WASHINGTON: President Donald Trump may have a clear preference for a “goddamned steam” catapult on the USS Ford and its successors, but his opinion is not based on any detailed Navy briefing about the ship, according to Sean Stackley, acting Navy Secretary. Trump may have derived his remarkably insightful observations about the Electromagnetic Aircraft Launch System (EMALS) from his March 2 visit to the Ford.
“I’m probably not going to get into a Q&A regarding comments the president’s made…. That was a good try,” Stackley told reporters yesterday afternoon. That said, Stackley went on, “We have not briefed the president on the Ford program. He did go down to Newport News and visited the ship, was onboard the ship… I wasn’t present for that visit.”
(Here’s a video about EMALS that may be useful for President Trump:)
Here’s what Trump told Time magazine about EMALS (and other things) in an extraordinary interview published yesterday:
“You know the catapult is quite important. So I said what is this? Sir, this is our digital catapult system. He said well, we’re going to this because we wanted to keep up with modern [technology]. I said you don’t use steam anymore for catapult? No sir. I said, ‘Ah, how is it working?’ ‘Sir, not good. Not good. Doesn’t have the power. You know the steam is just brutal. You see that sucker going and steam’s going all over the place, there’s planes thrown in the air.'”
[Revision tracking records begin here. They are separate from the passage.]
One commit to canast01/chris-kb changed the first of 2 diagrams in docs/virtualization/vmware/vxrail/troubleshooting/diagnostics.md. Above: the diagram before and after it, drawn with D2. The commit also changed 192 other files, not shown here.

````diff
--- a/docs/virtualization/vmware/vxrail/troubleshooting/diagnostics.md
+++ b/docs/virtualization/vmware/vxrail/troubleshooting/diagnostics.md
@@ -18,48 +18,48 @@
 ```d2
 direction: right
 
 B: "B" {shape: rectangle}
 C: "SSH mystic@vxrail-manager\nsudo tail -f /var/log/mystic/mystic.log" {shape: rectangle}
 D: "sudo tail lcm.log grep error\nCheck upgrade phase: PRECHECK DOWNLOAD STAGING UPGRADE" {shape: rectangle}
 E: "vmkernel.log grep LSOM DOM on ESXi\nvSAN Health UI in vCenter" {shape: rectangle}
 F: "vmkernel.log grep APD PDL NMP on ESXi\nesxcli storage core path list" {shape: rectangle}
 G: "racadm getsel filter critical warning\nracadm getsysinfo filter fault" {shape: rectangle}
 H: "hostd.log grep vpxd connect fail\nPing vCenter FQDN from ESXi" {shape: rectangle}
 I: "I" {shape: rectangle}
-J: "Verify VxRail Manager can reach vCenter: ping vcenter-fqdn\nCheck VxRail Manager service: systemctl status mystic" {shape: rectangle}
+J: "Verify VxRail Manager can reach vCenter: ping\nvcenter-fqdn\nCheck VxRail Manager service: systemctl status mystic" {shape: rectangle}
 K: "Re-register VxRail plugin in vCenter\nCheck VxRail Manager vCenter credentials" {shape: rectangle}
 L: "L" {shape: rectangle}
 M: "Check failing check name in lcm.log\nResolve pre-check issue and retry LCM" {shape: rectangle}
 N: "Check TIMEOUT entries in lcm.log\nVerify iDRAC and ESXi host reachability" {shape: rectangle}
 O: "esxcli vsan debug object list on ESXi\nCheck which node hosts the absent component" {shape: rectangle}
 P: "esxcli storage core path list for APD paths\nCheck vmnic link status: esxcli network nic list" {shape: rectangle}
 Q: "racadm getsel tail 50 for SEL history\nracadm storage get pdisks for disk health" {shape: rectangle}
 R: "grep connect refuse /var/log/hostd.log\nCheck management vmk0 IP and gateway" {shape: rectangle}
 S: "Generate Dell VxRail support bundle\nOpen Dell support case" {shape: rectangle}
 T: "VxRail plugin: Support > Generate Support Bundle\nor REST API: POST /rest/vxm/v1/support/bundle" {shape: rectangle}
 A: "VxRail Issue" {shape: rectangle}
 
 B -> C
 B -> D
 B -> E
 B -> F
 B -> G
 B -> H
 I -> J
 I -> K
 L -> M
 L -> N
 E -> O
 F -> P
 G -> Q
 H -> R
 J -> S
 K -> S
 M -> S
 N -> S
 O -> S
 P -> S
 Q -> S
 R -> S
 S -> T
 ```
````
“It sounded bad to me. Digital. They have digital. What is digital? And it’s very complicated, you have to be Albert Einstein to figure it out. And I said–and now they want to buy more aircraft carriers. I said what system are you going to be–’Sir, we’re staying with digital.’ I said no you’re not. You going to goddamned steam, the digital costs hundreds of millions of dollars more money and it’s no good.”
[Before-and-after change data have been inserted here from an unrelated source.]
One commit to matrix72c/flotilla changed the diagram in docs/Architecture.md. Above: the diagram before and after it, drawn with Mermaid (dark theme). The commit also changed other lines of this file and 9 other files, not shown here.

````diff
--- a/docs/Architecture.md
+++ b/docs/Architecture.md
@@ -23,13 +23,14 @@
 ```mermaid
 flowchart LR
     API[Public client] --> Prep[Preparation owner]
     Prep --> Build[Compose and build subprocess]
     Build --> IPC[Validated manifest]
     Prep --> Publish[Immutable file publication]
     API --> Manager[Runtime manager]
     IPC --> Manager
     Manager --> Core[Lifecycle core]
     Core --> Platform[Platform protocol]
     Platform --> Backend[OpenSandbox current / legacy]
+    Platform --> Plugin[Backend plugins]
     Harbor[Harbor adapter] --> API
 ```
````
By “digital,” Trump presumably means EMALS uses electromagnetic energy rather than steam, allowing for a smaller system with fewer moving parts, and hence less need for expensive maintenance. The electric motors put less stress on aircraft during launch — again, reducing maintenance costs and extending the service life of an aging airfleet — and can launch larger future aircraft than steam can handle. The new technology has had troubles in testing, as have several of the other innovations packed into the badly over-budget and behind-schedule Ford, which both civilian and uniformed Navy leaders acknowledge was too ambitious a leap ahead of the time-tested Nimitz class.
Now, however, the Navy feels confident about the carrier. That’s why the service formally committed itself in early January to sticking with both Advanced Arresting Gear (AAG) and the EMALS system — both built by General Atomics — for all three Ford-class carriers. Those are the two primary systems controlling the take-off and landing of aircraft from the carriers.
Are EMALS and the rest of the highly advanced systems ready?
“Ford right now is on track to get out to sea before Memorial Day,” Stackley said. “Pending the results of acceptance trials, we expect to turn delivery around quickly after that. The crew’s already onboard operating the systems.”
That should shake out any significant problems remaining on the very over budget and behind schedule ship. Stackley is hopeful: “We came out of builders’ trials strong. We are correcting those deficiencies — the deficiencies that we need to correct prior to going into Acceptance Trials (AT). I’m pretty confident right now in a good AT and a quick turnaround to delivering the ship.”